Thank you, Madam Vice President.
Thank you, Madam President.
Distinguished representatives of Iraq and Kuwait, and distinguished members of the Governing Council,
The United States looks forward to this 79th Governing Council session. This will be a one-day meeting, unlike the previous meetings that were longer, but it promises to be one busy and productive day.
Before discussing the work ahead of us, let me take this opportunity to express the deep sympathy of the United States for the people of Iraq who are going through a tragic period of violence at the hands of a common enemy of all of us. We stand in solidarity with the Government of Iraq during this difficult time and look forward to the day when the suffering of your people will come to an end.
To start, let me congratulate Spain on being chosen as President of the Governing Council for the 2015-16 term. Or I should say, chosen again, because Spain previously served as the second President of the Governing Council, from 1993 to 1994. Heartfelt thanks to Ambassador Menéndez Pérez for agreeing to accept this responsibility. I look forward to working closely with you and your Mission on UNCC matters during the Spanish Presidency. Let me also congratulate and thank Malaysia, on your selection and service as Vice President.
The UNCC is a little-known UN success story. Established by the Security Council after Saddam Hussein’s Iraqi regime illegally invaded Kuwait, the UNCC showcases the UN’s work to discourage future unlawful acts of aggression, and to contribute to the post-conflict restoration of justice and peace between neighboring states.

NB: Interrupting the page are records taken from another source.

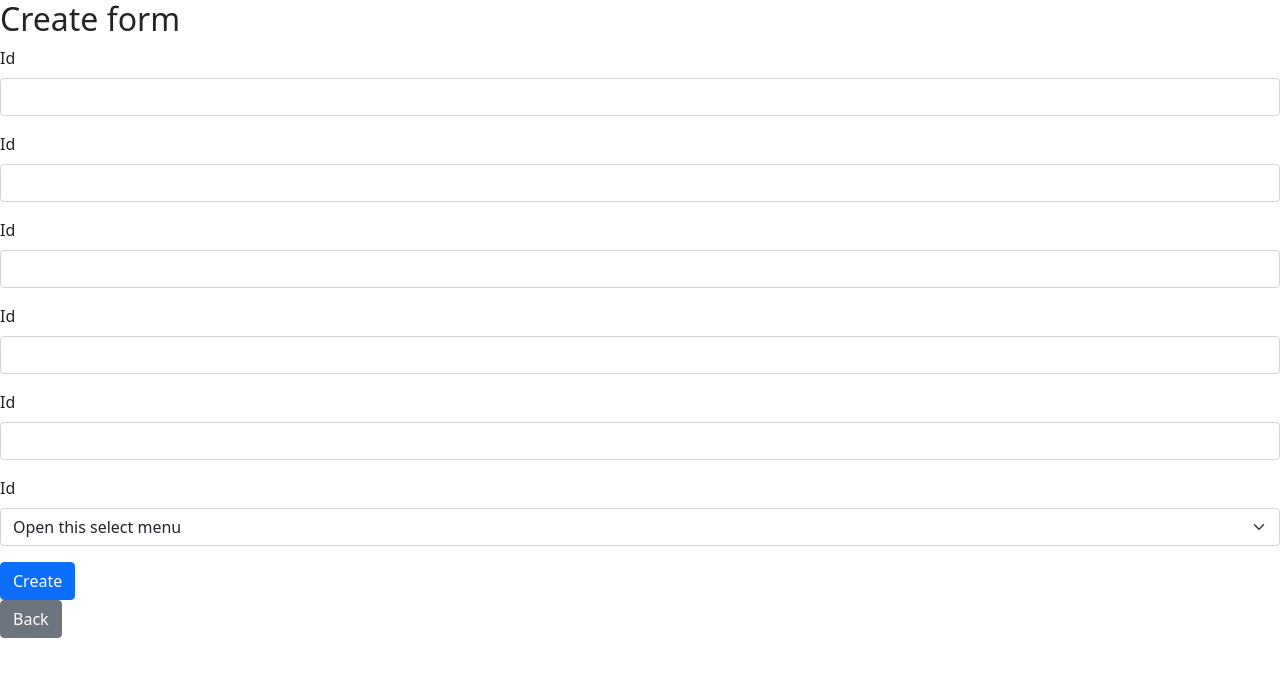
Repository: hongquan16101995/servlet-jw0124
Page: http://localhost/demo/products?action=createGet
An editor plug-in stored every save of this project. The page is shown before and after the next save, followed by the edit.
The browser window is 1280 px wide. The pictures show the whole page.
The page is served by Tomcat 9. Other server files are loaded and not shown.

Above is the page before, as saved 2024-05-14 12:17:40.

### demo/src/main/webapp/product/create.jsp
<%@ page language="java" contentType="text/html; charset=ISO-8859-1"
    pageEncoding="ISO-8859-1"%>
<%@ taglib prefix = "c" uri = "http://java.sun.com/jsp/jstl/core" %>
<!DOCTYPE html>
<html>
<head>
<meta charset="ISO-8859-1">
<title>Insert title here</title>
<link href="https://cdn.jsdelivr.net/npm/bootstrap@5.0.2/dist/css/bootstrap.min.css" rel="stylesheet" integrity="sha384-EVSTQN3/azprG1Anm3QDgpJLIm9Nao0Yz1ztcQTwFspd3yD65VohhpuuCOmLASjC" crossorigin="anonymous">
<script src="https://cdn.jsdelivr.net/npm/bootstrap@5.0.2/dist/js/bootstrap.bundle.min.js" integrity="sha384-MrcW6ZMFYlzcLA8Nl+NtUVF0sA7MsXsP1UyJoMp4YLEuNSfAP+JcXn/tWtIaxVXM" crossorigin="anonymous"></script>
</head>
<body>
<h2>Create form</h2>
<form action="/demo/products?action=createPost" method="post">
<div class="mb-3">
  <label for="id" class="form-label">Id</label>
  <input type="text" class="form-control" id="id" name="id">
</div>
<div class="mb-3">
  <label for="name" class="form-label">Id</label>
  <input type="text" class="form-control" id="name" name="name">
</div>
<div class="mb-3">
  <label for="price" class="form-label">Id</label>
  <input type="text" class="form-control" id="price" name="price">
</div>
<div class="mb-3">
  <label for="quantity" class="form-label">Id</label>
  <input type="text" class="form-control" id="quantity" name="quantity">
</div>
<div class="mb-3">
  <label for="image" class="form-label">Id</label>
  <input type="text" class="form-control" id="image" name="image">
</div>
<div class="mb-3">
  <label for="category" class="form-label">Id</label>
<select class="form-select" aria-label="Default select example" id="category" name="cId">
  <option selected>Open this select menu</option>
  <c:forEach items="${categories }" var="c">
			<option value = "${c.id }">${c.name }</option>
		</c:forEach>
</select>
</div>
<button class="btn btn-primary" type="submit">Create</button>
</form>
<a href="/demo/products" class="btn btn-secondary" >Back</a>
</body>
</html>

### demo/src/main/java/controller/ProductServlet.java
package controller;

import java.io.IOException;
import java.util.List;

import javax.servlet.ServletException;
import javax.servlet.annotation.WebServlet;
import javax.servlet.http.HttpServlet;
import javax.servlet.http.HttpServletRequest;
import javax.servlet.http.HttpServletResponse;

import model.Category;
import model.Product;
import service.CategoryService;
import service.ProductService;

/**
 * Servlet implementation class ProductServlet
 */
@WebServlet("/products")
public class ProductServlet extends HttpServlet {
	private static final long serialVersionUID = 1L;
	private ProductService productService = new ProductService();
	private CategoryService categoryService = CategoryService.getInstance();

	/**
	 * @see HttpServlet#doGet(HttpServletRequest request, HttpServletResponse response)
	 */
	protected void doGet(HttpServletRequest request, HttpServletResponse response) throws ServletException, IOException {
		// TODO Auto-generated method stub
		String action = request.getParameter("action");
		if (action == null) {
			action = "";
		}
		switch(action) {
			case "createGet":
				createGet(request, response);
				break;
			case "updateGet":
				updateGet(request, response);
				break;
			case "deleteProduct":
				deleteProduct(request, response);
				break;
			case "findByCategory":
				findByCategory(request, response);
				break;
			default:
				displayAllProduct(request, response);
				break;
		}
	}

	/**
	 * @see HttpServlet#doPost(HttpServletRequest request, HttpServletResponse response)
	 */
	protected void doPost(HttpServletRequest request, HttpServletResponse response) throws ServletException, IOException {
		// TODO Auto-generated method stub
		String action = request.getParameter("action");
		if (action == null) {
			action = "";
		}
		switch(action) {
			case "createPost":
				createPost(request, response);
				break;
			case "updatePost":
				updatePost(request, response);
				break;
		}
	}

	private void displayAllProduct(HttpServletRequest request, HttpServletResponse response) throws ServletException, IOException {
		List<Product> products = productService.getProducts();
		request.setAttribute("products", products);
		request.getRequestDispatcher("product/list.jsp").forward(request, response);
	}

	private void findByCategory(HttpServletRequest request, HttpServletResponse response) throws ServletException, IOException {
		int categoryId = Integer.parseInt(request.getParameter("cId"));
		List<Product> products = productService.findByCateogory(categoryId);
		request.setAttribute("products", products);
		request.getRequestDispatcher("product/list.jsp").forward(request, response);
	}

	private void createGet(HttpServletRequest request, HttpServletResponse response) throws ServletException, IOException {
		Product product = new Product();
		List<Category> categories = categoryService.getCategories();
		request.setAttribute("product", product);
		request.setAttribute("categories", categories);
		request.getRequestDispatcher("product/create.jsp").forward(request, response);
	}

	private void createPost(HttpServletRequest request, HttpServletResponse response) throws ServletException, IOException {
		int id = Integer.parseInt(request.getParameter("id"));
		String name = request.getParameter("name");
		double price = Double.parseDouble(request.getParameter("price"));
		int quantity = Integer.parseInt(request.getParameter("quantity"));
		String image = request.getParameter("image");
		int categoryId = Integer.parseInt(request.getParameter("cId"));
		Category category = categoryService.getById(categoryId);
		productService.createProduct(new Product(id, name, price, quantity, image, category));
		response.sendRedirect("/demo/products");
	}

	private void updateGet(HttpServletRequest request, HttpServletResponse response) throws ServletException, IOException {
		int id = Integer.parseInt(request.getParameter("id"));
		Product product = productService.getById(id);
		List<Category> categories = categoryService.getCategories();
		request.setAttribute("product", product);
		request.setAttribute("categories", categories);
		request.getRequestDispatcher("product/update.jsp").forward(request, response);
	}

	private void updatePost(HttpServletRequest request, HttpServletResponse response) throws ServletException, IOException {
		int id = Integer.parseInt(request.getParameter("id"));
		String name = request.getParameter("name");
		double price = Double.parseDouble(request.getParameter("price"));
		int quantity = Integer.parseInt(request.getParameter("quantity"));
		String image = request.getParameter("image");
		int categoryId = Integer.parseInt(request.getParameter("cId"));
		Category category = categoryService.getById(categoryId);
		productService.updateProduct(id, new Product(id, name, price, quantity, image, category));
		response.sendRedirect("/demo/products");
	}

	private void deleteProduct(HttpServletRequest request, HttpServletResponse response) throws ServletException, IOException {
		int id = Integer.parseInt(request.getParameter("id"));
		productService.deleteProduct(id);
		response.sendRedirect("/demo/products");
	}

}

### demo/src/main/java/model/Product.java
package model;

public class Product {
	private int id;
	private String name;
	private double price;
	private int quantity;
	private String image;
	private Category category;

	public Product() {}

	public Product(int id, String name, double price, int quantity, String image) {
		super();
		this.id = id;
		this.name = name;
		this.price = price;
		this.quantity = quantity;
		this.image = image;
	}

	public Product(int id, String name, double price, int quantity, String image, Category category) {
		super();
		this.id = id;
		this.name = name;
		this.price = price;
		this.quantity = quantity;
		this.image = image;
		this.category = category;
	}

	public int getId() {
		return id;
	}

	public void setId(int id) {
		this.id = id;
	}

	public String getName() {
		return name;
	}

	public void setName(String name) {
		this.name = name;
	}

	public double getPrice() {
		return price;
	}

	public void setPrice(double price) {
		this.price = price;
	}

	public int getQuantity() {
		return quantity;
	}

	public void setQuantity(int quantity) {
		this.quantity = quantity;
	}

	public String getImage() {
		return image;
	}

	public void setImage(String image) {
		this.image = image;
	}

	public Category getCategory() {
		return category;
	}

	public void setCategory(Category category) {
		this.category = category;
	}
}

After the next save:
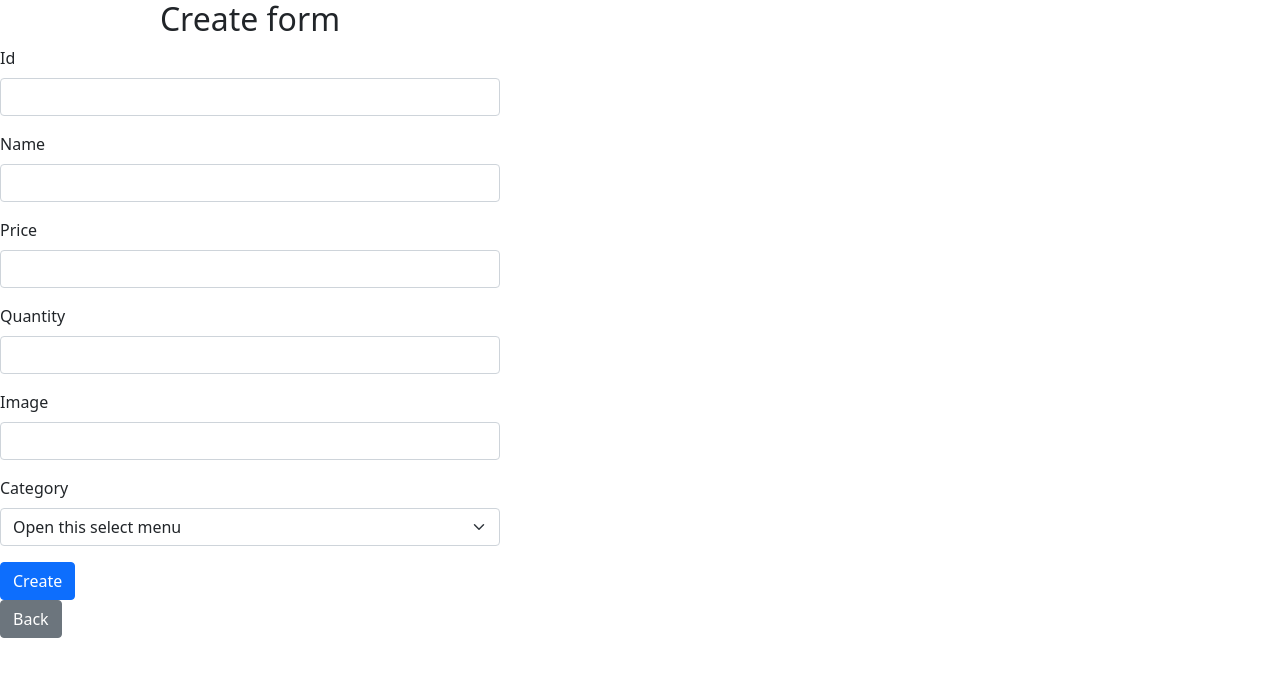
Saved 2 min 18 s later.
--- a/demo/src/main/webapp/product/create.jsp
+++ b/demo/src/main/webapp/product/create.jsp
@@ -8,8 +8,18 @@
 <title>Insert title here</title>
 <link href="https://cdn.jsdelivr.net/npm/bootstrap@5.0.2/dist/css/bootstrap.min.css" rel="stylesheet" integrity="sha384-EVSTQN3/azprG1Anm3QDgpJLIm9Nao0Yz1ztcQTwFspd3yD65VohhpuuCOmLASjC" crossorigin="anonymous">
 <script src="https://cdn.jsdelivr.net/npm/bootstrap@5.0.2/dist/js/bootstrap.bundle.min.js" integrity="sha384-MrcW6ZMFYlzcLA8Nl+NtUVF0sA7MsXsP1UyJoMp4YLEuNSfAP+JcXn/tWtIaxVXM" crossorigin="anonymous"></script>
+<style type="text/css">
+	#create {
+		width: 500px;
+	}
+
+	h2 {
+		text-align: center;
+	}
+</style>
 </head>
 <body>
+<div id="create">
 <h2>Create form</h2>
 <form action="/demo/products?action=createPost" method="post">
 <div class="mb-3">
@@ -17,23 +27,23 @@
   <input type="text" class="form-control" id="id" name="id">
 </div>
 <div class="mb-3">
-  <label for="name" class="form-label">Id</label>
+  <label for="name" class="form-label">Name</label>
   <input type="text" class="form-control" id="name" name="name">
 </div>
 <div class="mb-3">
-  <label for="price" class="form-label">Id</label>
+  <label for="price" class="form-label">Price</label>
   <input type="text" class="form-control" id="price" name="price">
 </div>
 <div class="mb-3">
-  <label for="quantity" class="form-label">Id</label>
+  <label for="quantity" class="form-label">Quantity</label>
   <input type="text" class="form-control" id="quantity" name="quantity">
 </div>
 <div class="mb-3">
-  <label for="image" class="form-label">Id</label>
+  <label for="image" class="form-label">Image</label>
   <input type="text" class="form-control" id="image" name="image">
 </div>
 <div class="mb-3">
-  <label for="category" class="form-label">Id</label>
+  <label for="category" class="form-label">Category</label>
 <select class="form-select" aria-label="Default select example" id="category" name="cId">
   <option selected>Open this select menu</option>
   <c:forEach items="${categories }" var="c">
@@ -44,5 +54,6 @@
 <button class="btn btn-primary" type="submit">Create</button>
 </form>
 <a href="/demo/products" class="btn btn-secondary" >Back</a>
+</div>
 </body>
 </html>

We appreciate Iraq’s long-running cooperation with the UNCC, in fulfillment of its Security Council obligations. We further welcome Iraq’s constructive participation in this meeting, particularly that of its Committee of Financial Experts, or COFE. I would like to thank COFE’s head, Dr. Abdulbasit, for coming to Geneva to attend this meeting.
I similarly appreciate Kuwait’s willingness to support Iraq in its neighbor’s hour of difficulty, and I recognize the presence of Chairman Al-Mudhaf of Kuwait’s PAAC.
The UNCC has carried out much of the historic and enormous task that the Security Council gave it. Out of more than $52 billion awarded by the UNCC for over a million claims, all have been paid except for less than $5 billion of one claim to Kuwait. One year ago, we expected that at this time the UNCC would be on the verge of completing its task. But in December 2014, we took a decision in light of Iraq’s extraordinarily difficult security circumstances and unusual budgetary challenges. At the request of Iraq and with the support of Kuwait, we then decided to postpone Iraq’s payment requirement until January 1, 2016.
One issue we will discuss today is what will happen when that postponement ends on January 1, 2016.
If we receive another Iraqi request, important considerations for the United States would include the following. First, we would have much respect for any agreement between Iraq and Kuwait. Second, we must have a clear future plan leading to completion of the UNCC’s mandate in a reasonable time. And third, the UNCC has earned a good reputation, and we need to maintain it. In light of these considerations, we could support some form of continued relief, but we are NOT inclined to support a solution that postpones indefinitely or into the distant future Iraq’s completion of its payment obligations. We have previously praised the UNCC as a rare example of a UN agency that is completing its mandate and then closing down. We still expect that to happen – no longer in 2015, but certainly within a small number of years.
This leads to another topic on today’s agenda, plans for the prompt and orderly wind-down of the UNCC, which is an important U.S. objective. To be clear, we see no need to close the UNCC before Iraq’s payment obligation has been fulfilled. But we see no reason to keep it open beyond that time. The UNCC’s staff has dropped from a high of 257 to its current level of five, and that number will soon be four. Although we have previously argued for promptly reducing staff numbers, the staff level is now reaching a bare minimum, and we would not press for any further reductions at this point.
I said at the opening that the UNCC is a UN success story. In today’s meeting my delegation will seek to preserve that success story, and to bring it to a successful conclusion in the relatively near future.
Thank you, Madam President.